== Records supplied ==

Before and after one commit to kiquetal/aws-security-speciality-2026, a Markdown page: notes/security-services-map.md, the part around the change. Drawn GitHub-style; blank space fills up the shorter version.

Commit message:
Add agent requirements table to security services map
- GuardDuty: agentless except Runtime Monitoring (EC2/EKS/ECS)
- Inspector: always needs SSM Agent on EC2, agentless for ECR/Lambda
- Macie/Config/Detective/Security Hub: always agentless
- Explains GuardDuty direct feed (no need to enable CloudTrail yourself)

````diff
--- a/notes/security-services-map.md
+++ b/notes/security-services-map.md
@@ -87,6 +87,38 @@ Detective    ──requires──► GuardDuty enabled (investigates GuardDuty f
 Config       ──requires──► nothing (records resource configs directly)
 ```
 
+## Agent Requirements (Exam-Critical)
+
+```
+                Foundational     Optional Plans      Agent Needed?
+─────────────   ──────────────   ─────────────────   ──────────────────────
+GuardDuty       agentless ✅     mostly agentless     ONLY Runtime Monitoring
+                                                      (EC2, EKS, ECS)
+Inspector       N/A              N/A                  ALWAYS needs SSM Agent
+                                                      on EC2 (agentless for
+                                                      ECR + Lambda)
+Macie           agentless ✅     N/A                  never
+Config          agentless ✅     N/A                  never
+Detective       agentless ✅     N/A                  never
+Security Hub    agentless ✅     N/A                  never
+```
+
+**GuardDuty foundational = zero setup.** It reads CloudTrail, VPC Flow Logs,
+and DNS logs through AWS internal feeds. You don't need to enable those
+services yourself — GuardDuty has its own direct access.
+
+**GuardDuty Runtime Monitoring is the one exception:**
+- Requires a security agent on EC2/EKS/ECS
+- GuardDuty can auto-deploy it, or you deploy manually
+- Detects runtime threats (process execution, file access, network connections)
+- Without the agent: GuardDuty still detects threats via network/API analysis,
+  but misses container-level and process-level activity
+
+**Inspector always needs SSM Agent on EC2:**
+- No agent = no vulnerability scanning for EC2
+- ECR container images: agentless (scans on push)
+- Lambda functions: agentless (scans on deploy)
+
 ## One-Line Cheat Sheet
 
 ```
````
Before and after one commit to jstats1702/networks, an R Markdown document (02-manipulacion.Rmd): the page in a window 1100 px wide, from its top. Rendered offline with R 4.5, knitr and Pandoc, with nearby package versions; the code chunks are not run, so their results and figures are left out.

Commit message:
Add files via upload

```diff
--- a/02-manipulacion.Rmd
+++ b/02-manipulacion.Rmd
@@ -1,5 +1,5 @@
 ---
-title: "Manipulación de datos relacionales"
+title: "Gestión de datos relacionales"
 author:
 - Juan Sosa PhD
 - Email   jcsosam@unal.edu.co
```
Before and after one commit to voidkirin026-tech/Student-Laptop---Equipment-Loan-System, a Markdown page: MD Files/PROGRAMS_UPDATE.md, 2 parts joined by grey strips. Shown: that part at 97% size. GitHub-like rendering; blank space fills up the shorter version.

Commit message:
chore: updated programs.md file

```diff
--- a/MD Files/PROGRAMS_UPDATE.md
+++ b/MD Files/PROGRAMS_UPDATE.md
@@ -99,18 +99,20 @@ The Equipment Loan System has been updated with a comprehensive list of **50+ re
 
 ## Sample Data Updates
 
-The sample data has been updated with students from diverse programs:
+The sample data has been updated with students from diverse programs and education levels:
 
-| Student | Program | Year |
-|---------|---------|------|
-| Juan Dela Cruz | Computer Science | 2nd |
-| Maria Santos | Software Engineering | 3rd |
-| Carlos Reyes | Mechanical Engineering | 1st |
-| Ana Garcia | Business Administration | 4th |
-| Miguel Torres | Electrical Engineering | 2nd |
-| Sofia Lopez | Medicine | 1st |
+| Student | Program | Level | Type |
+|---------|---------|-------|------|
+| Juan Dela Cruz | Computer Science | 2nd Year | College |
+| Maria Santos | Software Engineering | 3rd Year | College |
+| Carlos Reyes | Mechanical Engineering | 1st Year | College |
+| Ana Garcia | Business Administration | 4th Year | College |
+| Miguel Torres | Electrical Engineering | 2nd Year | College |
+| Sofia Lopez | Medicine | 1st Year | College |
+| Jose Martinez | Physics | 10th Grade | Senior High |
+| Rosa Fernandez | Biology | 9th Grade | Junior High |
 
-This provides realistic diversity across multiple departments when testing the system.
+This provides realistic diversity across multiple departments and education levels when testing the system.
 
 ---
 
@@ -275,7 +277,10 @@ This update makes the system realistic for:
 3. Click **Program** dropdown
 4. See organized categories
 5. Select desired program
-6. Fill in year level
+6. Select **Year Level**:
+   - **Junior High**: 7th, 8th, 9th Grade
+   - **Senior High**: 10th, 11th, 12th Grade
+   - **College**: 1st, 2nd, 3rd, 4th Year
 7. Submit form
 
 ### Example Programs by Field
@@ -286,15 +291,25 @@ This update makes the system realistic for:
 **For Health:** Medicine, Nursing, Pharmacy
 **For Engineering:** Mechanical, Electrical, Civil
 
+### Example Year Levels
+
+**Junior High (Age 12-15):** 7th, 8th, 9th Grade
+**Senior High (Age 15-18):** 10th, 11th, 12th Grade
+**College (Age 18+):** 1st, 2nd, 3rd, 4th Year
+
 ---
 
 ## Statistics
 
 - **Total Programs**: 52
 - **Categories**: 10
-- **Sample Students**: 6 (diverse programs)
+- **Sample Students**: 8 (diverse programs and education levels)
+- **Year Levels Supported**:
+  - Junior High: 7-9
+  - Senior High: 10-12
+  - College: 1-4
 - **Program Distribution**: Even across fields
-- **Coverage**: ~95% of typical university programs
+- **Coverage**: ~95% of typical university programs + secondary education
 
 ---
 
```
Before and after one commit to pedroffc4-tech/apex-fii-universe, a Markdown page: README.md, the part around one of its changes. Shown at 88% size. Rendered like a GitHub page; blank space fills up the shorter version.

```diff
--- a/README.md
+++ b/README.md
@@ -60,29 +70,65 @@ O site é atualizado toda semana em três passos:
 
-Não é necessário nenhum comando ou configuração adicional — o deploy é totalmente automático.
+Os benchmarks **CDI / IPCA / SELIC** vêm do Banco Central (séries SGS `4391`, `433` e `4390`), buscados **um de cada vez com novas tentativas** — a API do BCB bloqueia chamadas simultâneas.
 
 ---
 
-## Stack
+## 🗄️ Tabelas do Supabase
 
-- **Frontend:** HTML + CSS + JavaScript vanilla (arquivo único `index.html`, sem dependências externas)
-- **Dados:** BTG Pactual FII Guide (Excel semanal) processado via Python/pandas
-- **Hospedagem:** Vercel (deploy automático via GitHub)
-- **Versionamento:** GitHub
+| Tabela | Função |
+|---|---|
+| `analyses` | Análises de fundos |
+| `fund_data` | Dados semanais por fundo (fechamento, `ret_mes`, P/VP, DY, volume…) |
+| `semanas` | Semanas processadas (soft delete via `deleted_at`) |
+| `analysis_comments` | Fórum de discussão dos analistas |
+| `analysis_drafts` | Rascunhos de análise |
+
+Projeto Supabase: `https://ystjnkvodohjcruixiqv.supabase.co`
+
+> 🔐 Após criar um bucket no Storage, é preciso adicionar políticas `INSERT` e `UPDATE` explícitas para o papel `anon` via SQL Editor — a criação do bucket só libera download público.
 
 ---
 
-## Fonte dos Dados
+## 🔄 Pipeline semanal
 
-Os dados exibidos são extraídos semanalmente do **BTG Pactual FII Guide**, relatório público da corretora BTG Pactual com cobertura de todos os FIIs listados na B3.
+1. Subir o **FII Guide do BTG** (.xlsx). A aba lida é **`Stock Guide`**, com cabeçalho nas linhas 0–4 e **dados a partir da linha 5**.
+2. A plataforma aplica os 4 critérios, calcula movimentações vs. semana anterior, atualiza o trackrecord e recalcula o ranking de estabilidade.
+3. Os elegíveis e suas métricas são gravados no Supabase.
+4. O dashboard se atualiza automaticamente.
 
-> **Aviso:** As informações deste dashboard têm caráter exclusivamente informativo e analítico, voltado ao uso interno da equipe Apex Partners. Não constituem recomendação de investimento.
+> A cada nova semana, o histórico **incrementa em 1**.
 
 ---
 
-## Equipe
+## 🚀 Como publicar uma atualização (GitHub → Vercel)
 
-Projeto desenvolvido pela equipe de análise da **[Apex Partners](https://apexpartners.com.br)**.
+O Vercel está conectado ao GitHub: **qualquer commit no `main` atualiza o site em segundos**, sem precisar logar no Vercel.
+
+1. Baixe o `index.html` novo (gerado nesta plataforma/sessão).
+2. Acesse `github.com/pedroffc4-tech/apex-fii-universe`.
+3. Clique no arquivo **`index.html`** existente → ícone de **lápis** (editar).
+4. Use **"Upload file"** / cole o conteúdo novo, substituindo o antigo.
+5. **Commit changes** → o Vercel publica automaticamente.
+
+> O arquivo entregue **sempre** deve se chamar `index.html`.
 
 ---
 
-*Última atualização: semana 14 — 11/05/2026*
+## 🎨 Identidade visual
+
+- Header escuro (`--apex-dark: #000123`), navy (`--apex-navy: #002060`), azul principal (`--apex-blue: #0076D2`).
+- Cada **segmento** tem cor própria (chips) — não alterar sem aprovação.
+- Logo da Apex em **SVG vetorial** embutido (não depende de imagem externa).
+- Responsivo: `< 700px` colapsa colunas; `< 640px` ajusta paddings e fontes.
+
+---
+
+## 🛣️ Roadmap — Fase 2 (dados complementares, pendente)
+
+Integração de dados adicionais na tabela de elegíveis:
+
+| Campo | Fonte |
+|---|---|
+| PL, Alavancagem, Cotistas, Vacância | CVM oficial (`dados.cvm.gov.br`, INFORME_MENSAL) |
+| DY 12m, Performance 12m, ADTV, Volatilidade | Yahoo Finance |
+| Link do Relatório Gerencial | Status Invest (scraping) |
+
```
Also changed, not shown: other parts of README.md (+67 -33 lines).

===

** Try it **
The response should consist of the number of lines in the data that hold the word "needs", with nothing added.

** Response to the task **
3